• Exercise aim: When a line in the entries below contains "data", tally it; give the tally with nothing added.

BEGIN Records to process

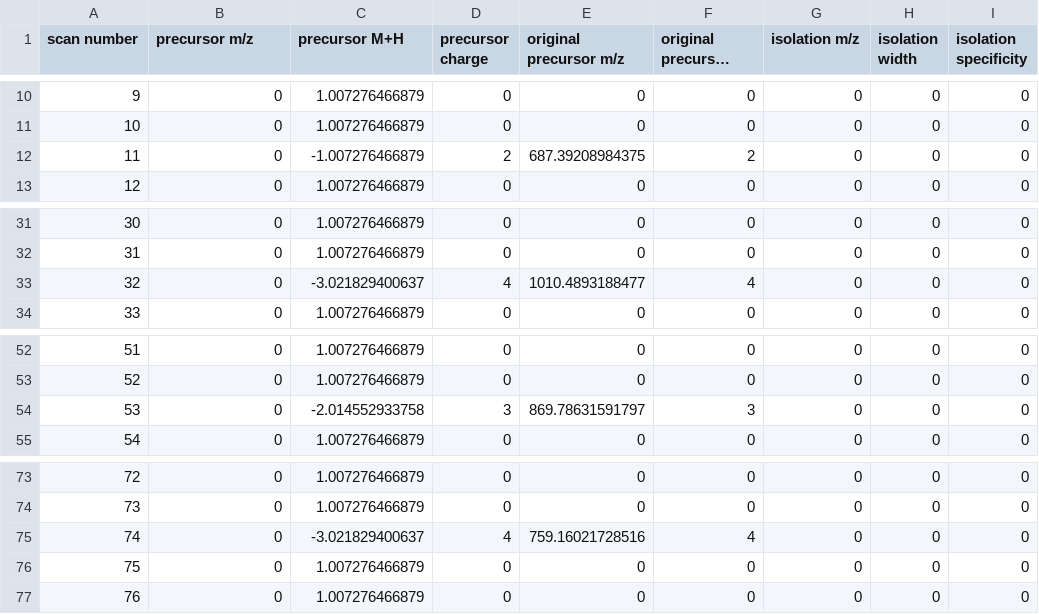
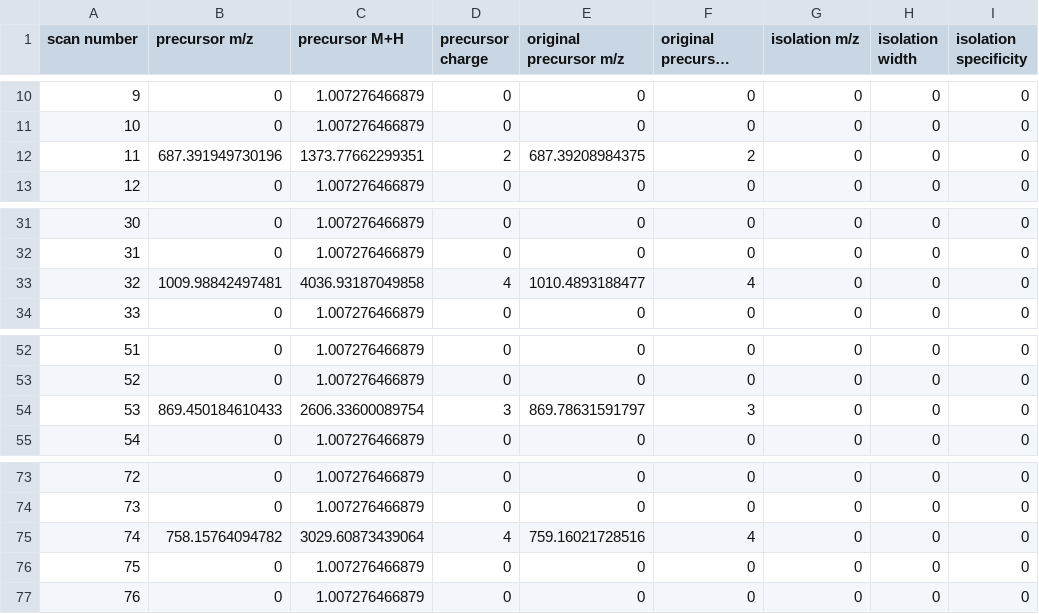
Before and after one commit to gygilab/Monocle, a CSV file: Monocle.Tests/data/orbixl-mini_monocle.csv, drawn as a sheet; only a part is shown, gaps mark what is left out; long unchanged cells end in …; the diff names each change by its address in the sheet, - before the commit and + after, or states it on an @@ line.

Commit message:
Working CLI w. chargeDetect & help

```diff
--- a/Monocle.Tests/data/orbixl-mini_monocle.csv
+++ b/Monocle.Tests/data/orbixl-mini_monocle.csv
-B12 (precursor m/z): 0
+B12 (precursor m/z): 687.391949730196
-C12 (precursor M+H): -1.007276466879
+C12 (precursor M+H): 1373.77662299351
-B33 (precursor m/z): 0
+B33 (precursor m/z): 1009.98842497481
-C33 (precursor M+H): -3.021829400637
+C33 (precursor M+H): 4036.93187049858
-B54 (precursor m/z): 0
+B54 (precursor m/z): 869.450184610433
-C54 (precursor M+H): -2.014552933758
+C54 (precursor M+H): 2606.33600089754
-B75 (precursor m/z): 0
+B75 (precursor m/z): 758.15764094782
-C75 (precursor M+H): -3.021829400637
+C75 (precursor M+H): 3029.60873439064
```
Also changed, not shown: 3 other files.
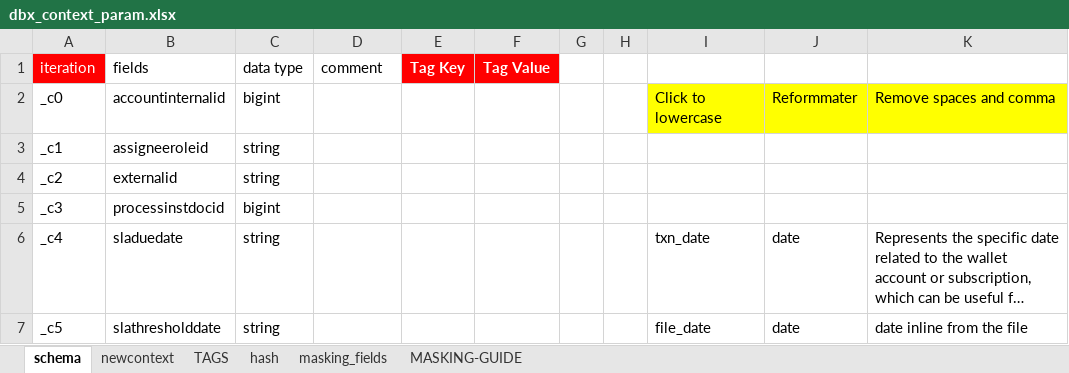
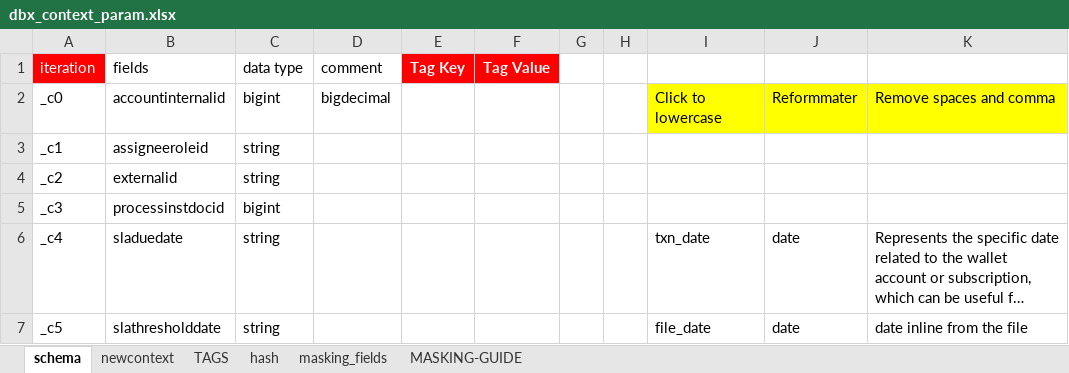
Before and after one commit to SMART-KENNY/kaizen-cli, an Excel workbook: dbx_context_param.xlsx, sheet schema, drawn as a sheet; only a part is shown; long unchanged cells end in …; values as stored, in another font and other column widths than the file's, no borders; charts and pictures not drawn; the diff names each change by its address in the sheet, - before the commit and + after, or states it on an @@ line.

Commit message:
added talend schema xml convert to ddl

```diff
--- a/dbx_context_param.xlsx (sheet schema)
+++ b/dbx_context_param.xlsx (sheet schema)
-D2 (comment): (empty)
+D2 (comment): bigdecimal
```
Also changed, not shown: charts or pictures, 1 other file.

END Records to process

• Result of this exercise: 3